■ **HOW TO COMPLETE THIS TASK**
A faithful copy of all the data below, please; leave no line out.

■ **PROVIDED ENTRIES**
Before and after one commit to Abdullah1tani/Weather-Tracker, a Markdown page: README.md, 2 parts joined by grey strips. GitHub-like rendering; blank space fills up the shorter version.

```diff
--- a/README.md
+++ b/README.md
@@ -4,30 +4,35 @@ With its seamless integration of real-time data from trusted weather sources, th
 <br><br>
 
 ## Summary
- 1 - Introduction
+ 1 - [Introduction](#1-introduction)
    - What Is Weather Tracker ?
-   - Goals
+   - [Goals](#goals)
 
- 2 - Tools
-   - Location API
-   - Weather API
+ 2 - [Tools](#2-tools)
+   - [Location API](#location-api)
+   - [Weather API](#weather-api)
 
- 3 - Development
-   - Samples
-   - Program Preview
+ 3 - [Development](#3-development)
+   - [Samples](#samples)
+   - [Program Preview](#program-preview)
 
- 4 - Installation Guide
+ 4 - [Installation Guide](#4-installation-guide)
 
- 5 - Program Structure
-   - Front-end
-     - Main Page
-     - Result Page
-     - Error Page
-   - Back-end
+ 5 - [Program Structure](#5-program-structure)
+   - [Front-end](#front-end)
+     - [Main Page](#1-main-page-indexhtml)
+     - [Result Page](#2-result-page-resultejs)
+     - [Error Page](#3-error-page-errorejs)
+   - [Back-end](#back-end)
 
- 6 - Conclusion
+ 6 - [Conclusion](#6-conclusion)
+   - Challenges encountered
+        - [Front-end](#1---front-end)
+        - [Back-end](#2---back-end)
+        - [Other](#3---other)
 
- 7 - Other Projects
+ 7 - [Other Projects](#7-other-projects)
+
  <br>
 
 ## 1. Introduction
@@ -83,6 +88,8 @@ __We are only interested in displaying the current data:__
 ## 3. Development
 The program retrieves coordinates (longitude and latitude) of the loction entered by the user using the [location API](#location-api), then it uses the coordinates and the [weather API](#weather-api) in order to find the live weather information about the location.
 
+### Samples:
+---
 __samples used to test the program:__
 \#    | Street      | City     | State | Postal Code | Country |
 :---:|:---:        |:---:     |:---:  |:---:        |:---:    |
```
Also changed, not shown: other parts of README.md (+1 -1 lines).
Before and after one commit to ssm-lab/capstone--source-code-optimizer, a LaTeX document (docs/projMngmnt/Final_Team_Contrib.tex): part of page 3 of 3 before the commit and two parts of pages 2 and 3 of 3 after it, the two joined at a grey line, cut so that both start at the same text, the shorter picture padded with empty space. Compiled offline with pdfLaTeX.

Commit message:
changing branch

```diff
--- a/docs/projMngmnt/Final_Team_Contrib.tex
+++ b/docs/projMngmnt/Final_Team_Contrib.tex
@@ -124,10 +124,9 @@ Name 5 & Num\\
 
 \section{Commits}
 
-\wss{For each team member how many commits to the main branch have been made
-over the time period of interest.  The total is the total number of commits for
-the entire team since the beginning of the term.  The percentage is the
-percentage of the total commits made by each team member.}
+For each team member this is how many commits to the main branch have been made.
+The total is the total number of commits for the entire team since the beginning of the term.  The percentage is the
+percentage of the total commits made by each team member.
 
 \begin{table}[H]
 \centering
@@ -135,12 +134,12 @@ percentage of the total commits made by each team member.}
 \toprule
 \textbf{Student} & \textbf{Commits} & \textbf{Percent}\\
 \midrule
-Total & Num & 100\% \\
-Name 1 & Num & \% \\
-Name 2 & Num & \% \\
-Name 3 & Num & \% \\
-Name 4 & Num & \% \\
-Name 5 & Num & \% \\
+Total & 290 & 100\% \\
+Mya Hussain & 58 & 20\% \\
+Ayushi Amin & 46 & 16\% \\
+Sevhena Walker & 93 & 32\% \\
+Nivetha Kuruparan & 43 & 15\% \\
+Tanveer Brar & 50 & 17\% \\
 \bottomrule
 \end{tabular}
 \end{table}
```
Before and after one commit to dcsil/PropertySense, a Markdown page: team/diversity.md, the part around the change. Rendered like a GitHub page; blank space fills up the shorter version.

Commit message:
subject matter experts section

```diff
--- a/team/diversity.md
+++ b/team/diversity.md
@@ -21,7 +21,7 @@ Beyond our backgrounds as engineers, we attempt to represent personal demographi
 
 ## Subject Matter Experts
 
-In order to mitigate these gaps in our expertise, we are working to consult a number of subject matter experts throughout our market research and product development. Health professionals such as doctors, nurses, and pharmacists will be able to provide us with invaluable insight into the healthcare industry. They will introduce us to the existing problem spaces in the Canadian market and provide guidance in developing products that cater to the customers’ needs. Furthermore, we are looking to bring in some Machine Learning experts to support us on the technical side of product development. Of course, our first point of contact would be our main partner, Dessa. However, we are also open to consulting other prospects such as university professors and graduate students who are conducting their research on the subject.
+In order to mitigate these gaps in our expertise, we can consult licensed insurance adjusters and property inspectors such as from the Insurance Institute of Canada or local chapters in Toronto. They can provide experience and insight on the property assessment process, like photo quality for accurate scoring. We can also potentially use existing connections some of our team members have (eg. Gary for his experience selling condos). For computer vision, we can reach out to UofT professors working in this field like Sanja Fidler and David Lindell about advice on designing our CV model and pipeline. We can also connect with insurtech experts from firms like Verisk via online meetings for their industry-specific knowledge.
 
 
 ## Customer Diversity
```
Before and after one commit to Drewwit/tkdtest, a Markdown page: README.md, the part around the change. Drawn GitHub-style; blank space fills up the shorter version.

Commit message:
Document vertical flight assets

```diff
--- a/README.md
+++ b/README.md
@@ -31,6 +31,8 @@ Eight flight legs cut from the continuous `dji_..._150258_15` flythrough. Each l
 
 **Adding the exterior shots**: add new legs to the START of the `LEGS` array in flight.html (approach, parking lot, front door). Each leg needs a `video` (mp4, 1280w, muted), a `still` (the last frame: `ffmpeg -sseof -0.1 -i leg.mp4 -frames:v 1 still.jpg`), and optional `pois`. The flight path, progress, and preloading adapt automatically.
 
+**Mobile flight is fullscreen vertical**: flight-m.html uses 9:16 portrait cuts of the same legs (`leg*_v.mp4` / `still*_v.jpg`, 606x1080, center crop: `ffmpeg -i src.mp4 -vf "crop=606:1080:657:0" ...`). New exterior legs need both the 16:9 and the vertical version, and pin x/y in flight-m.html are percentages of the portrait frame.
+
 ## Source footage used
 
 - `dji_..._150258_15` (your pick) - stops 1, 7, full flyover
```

■ **RESPONSE BELOW**
Before and after one commit to Abdullah1tani/Weather-Tracker, a Markdown page: README.md, 2 parts joined by grey strips. GitHub-like rendering; blank space fills up the shorter version.

```diff
--- a/README.md
+++ b/README.md
@@ -4,30 +4,35 @@ With its seamless integration of real-time data from trusted weather sources, th
 <br><br>
 
 ## Summary
- 1 - Introduction
+ 1 - [Introduction](#1-introduction)
    - What Is Weather Tracker ?
-   - Goals
+   - [Goals](#goals)
 
- 2 - Tools
-   - Location API
-   - Weather API
+ 2 - [Tools](#2-tools)
+   - [Location API](#location-api)
+   - [Weather API](#weather-api)
 
- 3 - Development
-   - Samples
-   - Program Preview
+ 3 - [Development](#3-development)
+   - [Samples](#samples)
+   - [Program Preview](#program-preview)
 
- 4 - Installation Guide
+ 4 - [Installation Guide](#4-installation-guide)
 
- 5 - Program Structure
-   - Front-end
-     - Main Page
-     - Result Page
-     - Error Page
-   - Back-end
+ 5 - [Program Structure](#5-program-structure)
+   - [Front-end](#front-end)
+     - [Main Page](#1-main-page-indexhtml)
+     - [Result Page](#2-result-page-resultejs)
+     - [Error Page](#3-error-page-errorejs)
+   - [Back-end](#back-end)
 
- 6 - Conclusion
+ 6 - [Conclusion](#6-conclusion)
+   - Challenges encountered
+        - [Front-end](#1---front-end)
+        - [Back-end](#2---back-end)
+        - [Other](#3---other)
 
- 7 - Other Projects
+ 7 - [Other Projects](#7-other-projects)
+
  <br>
 
 ## 1. Introduction
@@ -83,6 +88,8 @@ __We are only interested in displaying the current data:__
 ## 3. Development
 The program retrieves coordinates (longitude and latitude) of the loction entered by the user using the [location API](#location-api), then it uses the coordinates and the [weather API](#weather-api) in order to find the live weather information about the location.
 
+### Samples:
+---
 __samples used to test the program:__
 \#    | Street      | City     | State | Postal Code | Country |
 :---:|:---:        |:---:     |:---:  |:---:        |:---:    |
```
Also changed, not shown: other parts of README.md (+1 -1 lines).
Before and after one commit to ssm-lab/capstone--source-code-optimizer, a LaTeX document (docs/projMngmnt/Final_Team_Contrib.tex): part of page 3 of 3 before the commit and two parts of pages 2 and 3 of 3 after it, the two joined at a grey line, cut so that both start at the same text, the shorter picture padded with empty space. Compiled offline with pdfLaTeX.

Commit message:
changing branch

```diff
--- a/docs/projMngmnt/Final_Team_Contrib.tex
+++ b/docs/projMngmnt/Final_Team_Contrib.tex
@@ -124,10 +124,9 @@ Name 5 & Num\\
 
 \section{Commits}
 
-\wss{For each team member how many commits to the main branch have been made
-over the time period of interest.  The total is the total number of commits for
-the entire team since the beginning of the term.  The percentage is the
-percentage of the total commits made by each team member.}
+For each team member this is how many commits to the main branch have been made.
+The total is the total number of commits for the entire team since the beginning of the term.  The percentage is the
+percentage of the total commits made by each team member.
 
 \begin{table}[H]
 \centering
@@ -135,12 +134,12 @@ percentage of the total commits made by each team member.}
 \toprule
 \textbf{Student} & \textbf{Commits} & \textbf{Percent}\\
 \midrule
-Total & Num & 100\% \\
-Name 1 & Num & \% \\
-Name 2 & Num & \% \\
-Name 3 & Num & \% \\
-Name 4 & Num & \% \\
-Name 5 & Num & \% \\
+Total & 290 & 100\% \\
+Mya Hussain & 58 & 20\% \\
+Ayushi Amin & 46 & 16\% \\
+Sevhena Walker & 93 & 32\% \\
+Nivetha Kuruparan & 43 & 15\% \\
+Tanveer Brar & 50 & 17\% \\
 \bottomrule
 \end{tabular}
 \end{table}
```
Before and after one commit to dcsil/PropertySense, a Markdown page: team/diversity.md, the part around the change. Rendered like a GitHub page; blank space fills up the shorter version.

Commit message:
subject matter experts section

```diff
--- a/team/diversity.md
+++ b/team/diversity.md
@@ -21,7 +21,7 @@ Beyond our backgrounds as engineers, we attempt to represent personal demographi
 
 ## Subject Matter Experts
 
-In order to mitigate these gaps in our expertise, we are working to consult a number of subject matter experts throughout our market research and product development. Health professionals such as doctors, nurses, and pharmacists will be able to provide us with invaluable insight into the healthcare industry. They will introduce us to the existing problem spaces in the Canadian market and provide guidance in developing products that cater to the customers’ needs. Furthermore, we are looking to bring in some Machine Learning experts to support us on the technical side of product development. Of course, our first point of contact would be our main partner, Dessa. However, we are also open to consulting other prospects such as university professors and graduate students who are conducting their research on the subject.
+In order to mitigate these gaps in our expertise, we can consult licensed insurance adjusters and property inspectors such as from the Insurance Institute of Canada or local chapters in Toronto. They can provide experience and insight on the property assessment process, like photo quality for accurate scoring. We can also potentially use existing connections some of our team members have (eg. Gary for his experience selling condos). For computer vision, we can reach out to UofT professors working in this field like Sanja Fidler and David Lindell about advice on designing our CV model and pipeline. We can also connect with insurtech experts from firms like Verisk via online meetings for their industry-specific knowledge.
 
 
 ## Customer Diversity
```
Before and after one commit to Drewwit/tkdtest, a Markdown page: README.md, the part around the change. Drawn GitHub-style; blank space fills up the shorter version.

Commit message:
Document vertical flight assets

```diff
--- a/README.md
+++ b/README.md
@@ -31,6 +31,8 @@ Eight flight legs cut from the continuous `dji_..._150258_15` flythrough. Each l
 
 **Adding the exterior shots**: add new legs to the START of the `LEGS` array in flight.html (approach, parking lot, front door). Each leg needs a `video` (mp4, 1280w, muted), a `still` (the last frame: `ffmpeg -sseof -0.1 -i leg.mp4 -frames:v 1 still.jpg`), and optional `pois`. The flight path, progress, and preloading adapt automatically.
 
+**Mobile flight is fullscreen vertical**: flight-m.html uses 9:16 portrait cuts of the same legs (`leg*_v.mp4` / `still*_v.jpg`, 606x1080, center crop: `ffmpeg -i src.mp4 -vf "crop=606:1080:657:0" ...`). New exterior legs need both the 16:9 and the vertical version, and pin x/y in flight-m.html are percentages of the portrait frame.
+
 ## Source footage used
 
 - `dji_..._150258_15` (your pick) - stops 1, 7, full flyover
```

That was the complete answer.